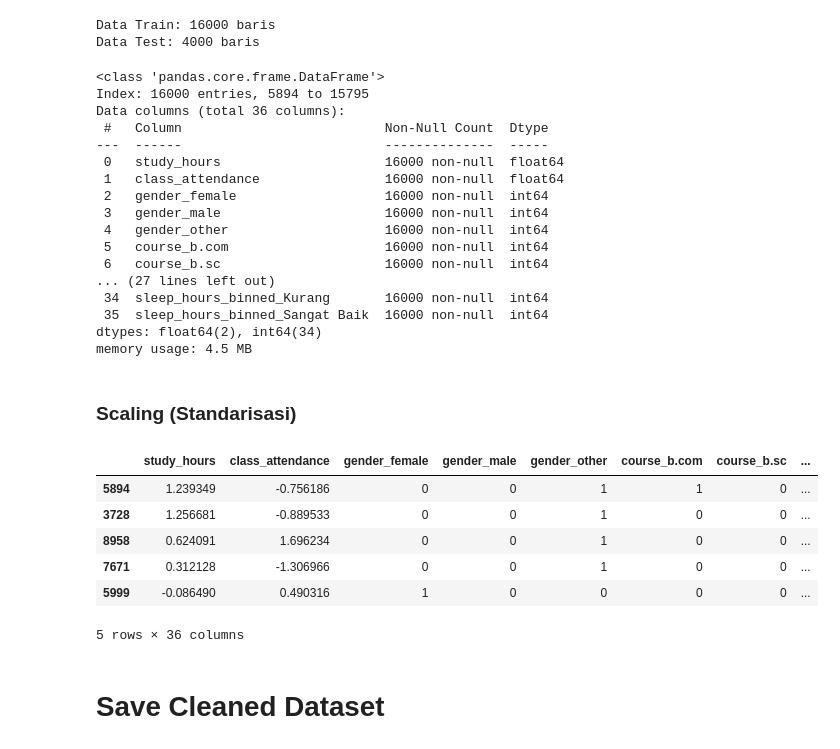
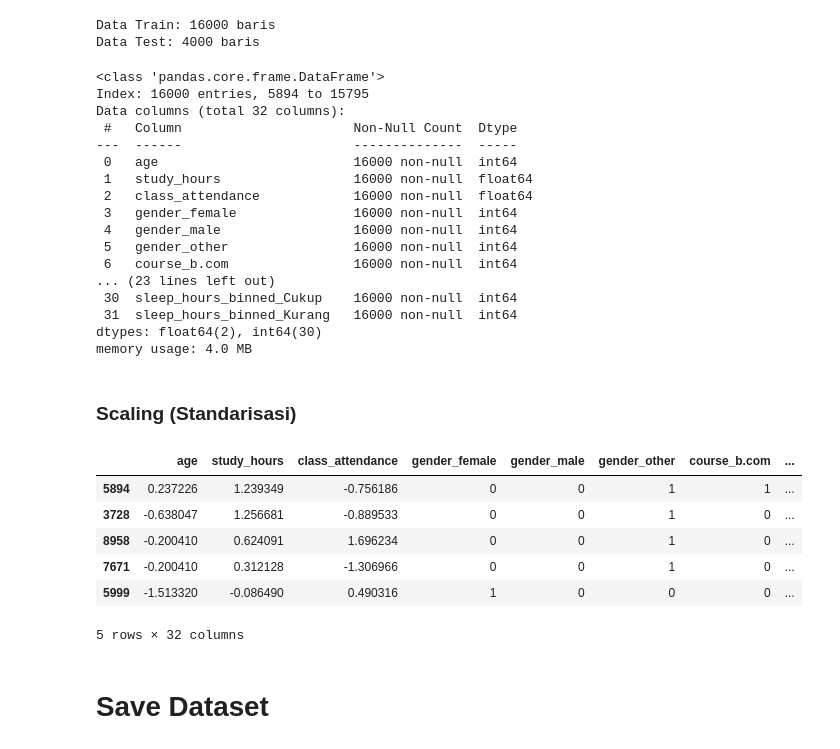
Before and after one commit to azureus0/Eksperimen_SML_Adi-Dwi-Pambudi, a Jupyter notebook: preprocessing/Eksperimen_Adi-Dwi-Pambudi.ipynb, the cells around one changed output. Cells and saved outputs as stored; diff of their text form; code cells hidden in the pictures.

```diff
--- a/preprocessing/Eksperimen_Adi-Dwi-Pambudi.ipynb
+++ b/preprocessing/Eksperimen_Adi-Dwi-Pambudi.ipynb
@@ -265,12 +251,9 @@ for feature in features_to_check:
 # %% [markdown]
 ### Binning
 # %%
-cols_to_bin = ['age', 'sleep_hours']
+df['sleep_hours_binned'] = pd.cut(df['sleep_hours'], bins=3, labels=['Kurang', 'Cukup', 'Baik'])
 
-df['age_binned'] = pd.cut(df['age'], bins=4, labels=['Sangat Muda', 'Muda', 'Dewasa', 'Sangat Dewasa'])
-df['sleep_hours_binned'] = pd.cut(df['sleep_hours'], bins=4, labels=['Kurang', 'Cukup', 'Baik', 'Sangat Baik'])
+df = df.drop(columns='sleep_hours')
 
-df = df.drop(columns=cols_to_bin)
-
-df[['age_binned', 'sleep_hours_binned']].head()
+df[['sleep_hours_binned']].head()
 # %% [output]
@@ -317,42 +300,42 @@ X_train.info()
 # %% [output]
 <class 'pandas.core.frame.DataFrame'>
 Index: 16000 entries, 5894 to 15795
-Data columns (total 36 columns):
- #   Column                          Non-Null Count  Dtype
----  ------                          --------------  -----
- 0   study_hours                     16000 non-null  float64
- 1   class_attendance                16000 non-null  float64
- 2   gender_female                   16000 non-null  int64
- 3   gender_male                     16000 non-null  int64
- 4   gender_other                    16000 non-null  int64
- 5   course_b.com                    16000 non-null  int64
- 6   course_b.sc                     16000 non-null  int64
-... (27 lines left out)
- 34  sleep_hours_binned_Kurang       16000 non-null  int64
- 35  sleep_hours_binned_Sangat Baik  16000 non-null  int64
-dtypes: float64(2), int64(34)
-memory usage: 4.5 MB
+Data columns (total 32 columns):
+ #   Column                      Non-Null Count  Dtype
+---  ------                      --------------  -----
+ 0   age                         16000 non-null  int64
+ 1   study_hours                 16000 non-null  float64
+ 2   class_attendance            16000 non-null  float64
+ 3   gender_female               16000 non-null  int64
+ 4   gender_male                 16000 non-null  int64
+ 5   gender_other                16000 non-null  int64
+ 6   course_b.com                16000 non-null  int64
+... (23 lines left out)
+ 30  sleep_hours_binned_Cukup    16000 non-null  int64
+ 31  sleep_hours_binned_Kurang   16000 non-null  int64
+dtypes: float64(2), int64(30)
+memory usage: 4.0 MB
 # %% [markdown]
 ### Scaling (Standarisasi)
 # %%
 # numerical_cols = X_train.select_dtypes(include=['number']).columns
-numerical_cols = ['study_hours', 'class_attendance']
+numerical_cols = ['age', 'study_hours', 'class_attendance']
 
 scaler = StandardScaler()
 
 X_train[numerical_cols] = scaler.fit_transform(X_train[numerical_cols])
 X_test[numerical_cols] = scaler.transform(X_test[numerical_cols])
 
 X_train.head()
 # %% [output]
-|  | study_hours | class_attendance | gender_female | gender_male | gender_other | course_b.com | course_b.sc | ... |
-| 5894 | 1.239349 | -0.756186 | 0 | 0 | 1 | 1 | 0 | ... |
-| 3728 | 1.256681 | -0.889533 | 0 | 0 | 1 | 0 | 0 | ... |
-| 8958 | 0.624091 | 1.696234 | 0 | 0 | 1 | 0 | 0 | ... |
-| 7671 | 0.312128 | -1.306966 | 0 | 0 | 1 | 0 | 0 | ... |
-| 5999 | -0.086490 | 0.490316 | 1 | 0 | 0 | 0 | 0 | ... |
+|  | age | study_hours | class_attendance | gender_female | gender_male | gender_other | course_b.com | ... |
+| 5894 | 0.237226 | 1.239349 | -0.756186 | 0 | 0 | 1 | 1 | ... |
+| 3728 | -0.638047 | 1.256681 | -0.889533 | 0 | 0 | 1 | 0 | ... |
+| 8958 | -0.200410 | 0.624091 | 1.696234 | 0 | 0 | 1 | 0 | ... |
+| 7671 | -0.200410 | 0.312128 | -1.306966 | 0 | 0 | 1 | 0 | ... |
+| 5999 | -1.513320 | -0.086490 | 0.490316 | 1 | 0 | 0 | 0 | ... |
-5 rows × 36 columns
+5 rows × 32 columns
 # %% [markdown]
-# **Save Cleaned Dataset**
+# **Save Dataset**
 # %%
 df_final.to_csv('Exam_Score_Prediction_preprocessing.csv', index=False)
```
Also changed, not shown: parts of 10 cells of this notebook, 3 other files.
+-------+
--- AIM OF THE TASK ---
Repeat every line of the data exactly, but do not include pictures.

--- EXERCISE OUTPUT ---
Before and after one commit to azureus0/Eksperimen_SML_Adi-Dwi-Pambudi, a Jupyter notebook: preprocessing/Eksperimen_Adi-Dwi-Pambudi.ipynb, the cells around one changed output. Cells and saved outputs as stored; diff of their text form; code cells hidden in the pictures.

```diff
--- a/preprocessing/Eksperimen_Adi-Dwi-Pambudi.ipynb
+++ b/preprocessing/Eksperimen_Adi-Dwi-Pambudi.ipynb
@@ -265,12 +251,9 @@ for feature in features_to_check:
 # %% [markdown]
 ### Binning
 # %%
-cols_to_bin = ['age', 'sleep_hours']
+df['sleep_hours_binned'] = pd.cut(df['sleep_hours'], bins=3, labels=['Kurang', 'Cukup', 'Baik'])
 
-df['age_binned'] = pd.cut(df['age'], bins=4, labels=['Sangat Muda', 'Muda', 'Dewasa', 'Sangat Dewasa'])
-df['sleep_hours_binned'] = pd.cut(df['sleep_hours'], bins=4, labels=['Kurang', 'Cukup', 'Baik', 'Sangat Baik'])
+df = df.drop(columns='sleep_hours')
 
-df = df.drop(columns=cols_to_bin)
-
-df[['age_binned', 'sleep_hours_binned']].head()
+df[['sleep_hours_binned']].head()
 # %% [output]
@@ -317,42 +300,42 @@ X_train.info()
 # %% [output]
 <class 'pandas.core.frame.DataFrame'>
 Index: 16000 entries, 5894 to 15795
-Data columns (total 36 columns):
- #   Column                          Non-Null Count  Dtype
----  ------                          --------------  -----
- 0   study_hours                     16000 non-null  float64
- 1   class_attendance                16000 non-null  float64
- 2   gender_female                   16000 non-null  int64
- 3   gender_male                     16000 non-null  int64
- 4   gender_other                    16000 non-null  int64
- 5   course_b.com                    16000 non-null  int64
- 6   course_b.sc                     16000 non-null  int64
-... (27 lines left out)
- 34  sleep_hours_binned_Kurang       16000 non-null  int64
- 35  sleep_hours_binned_Sangat Baik  16000 non-null  int64
-dtypes: float64(2), int64(34)
-memory usage: 4.5 MB
+Data columns (total 32 columns):
+ #   Column                      Non-Null Count  Dtype
+---  ------                      --------------  -----
+ 0   age                         16000 non-null  int64
+ 1   study_hours                 16000 non-null  float64
+ 2   class_attendance            16000 non-null  float64
+ 3   gender_female               16000 non-null  int64
+ 4   gender_male                 16000 non-null  int64
+ 5   gender_other                16000 non-null  int64
+ 6   course_b.com                16000 non-null  int64
+... (23 lines left out)
+ 30  sleep_hours_binned_Cukup    16000 non-null  int64
+ 31  sleep_hours_binned_Kurang   16000 non-null  int64
+dtypes: float64(2), int64(30)
+memory usage: 4.0 MB
 # %% [markdown]
 ### Scaling (Standarisasi)
 # %%
 # numerical_cols = X_train.select_dtypes(include=['number']).columns
-numerical_cols = ['study_hours', 'class_attendance']
+numerical_cols = ['age', 'study_hours', 'class_attendance']
 
 scaler = StandardScaler()
 
 X_train[numerical_cols] = scaler.fit_transform(X_train[numerical_cols])
 X_test[numerical_cols] = scaler.transform(X_test[numerical_cols])
 
 X_train.head()
 # %% [output]
-|  | study_hours | class_attendance | gender_female | gender_male | gender_other | course_b.com | course_b.sc | ... |
-| 5894 | 1.239349 | -0.756186 | 0 | 0 | 1 | 1 | 0 | ... |
-| 3728 | 1.256681 | -0.889533 | 0 | 0 | 1 | 0 | 0 | ... |
-| 8958 | 0.624091 | 1.696234 | 0 | 0 | 1 | 0 | 0 | ... |
-| 7671 | 0.312128 | -1.306966 | 0 | 0 | 1 | 0 | 0 | ... |
-| 5999 | -0.086490 | 0.490316 | 1 | 0 | 0 | 0 | 0 | ... |
+|  | age | study_hours | class_attendance | gender_female | gender_male | gender_other | course_b.com | ... |
+| 5894 | 0.237226 | 1.239349 | -0.756186 | 0 | 0 | 1 | 1 | ... |
+| 3728 | -0.638047 | 1.256681 | -0.889533 | 0 | 0 | 1 | 0 | ... |
+| 8958 | -0.200410 | 0.624091 | 1.696234 | 0 | 0 | 1 | 0 | ... |
+| 7671 | -0.200410 | 0.312128 | -1.306966 | 0 | 0 | 1 | 0 | ... |
+| 5999 | -1.513320 | -0.086490 | 0.490316 | 1 | 0 | 0 | 0 | ... |
-5 rows × 36 columns
+5 rows × 32 columns
 # %% [markdown]
-# **Save Cleaned Dataset**
+# **Save Dataset**
 # %%
 df_final.to_csv('Exam_Score_Prediction_preprocessing.csv', index=False)
```
Also changed, not shown: parts of 10 cells of this notebook, 3 other files.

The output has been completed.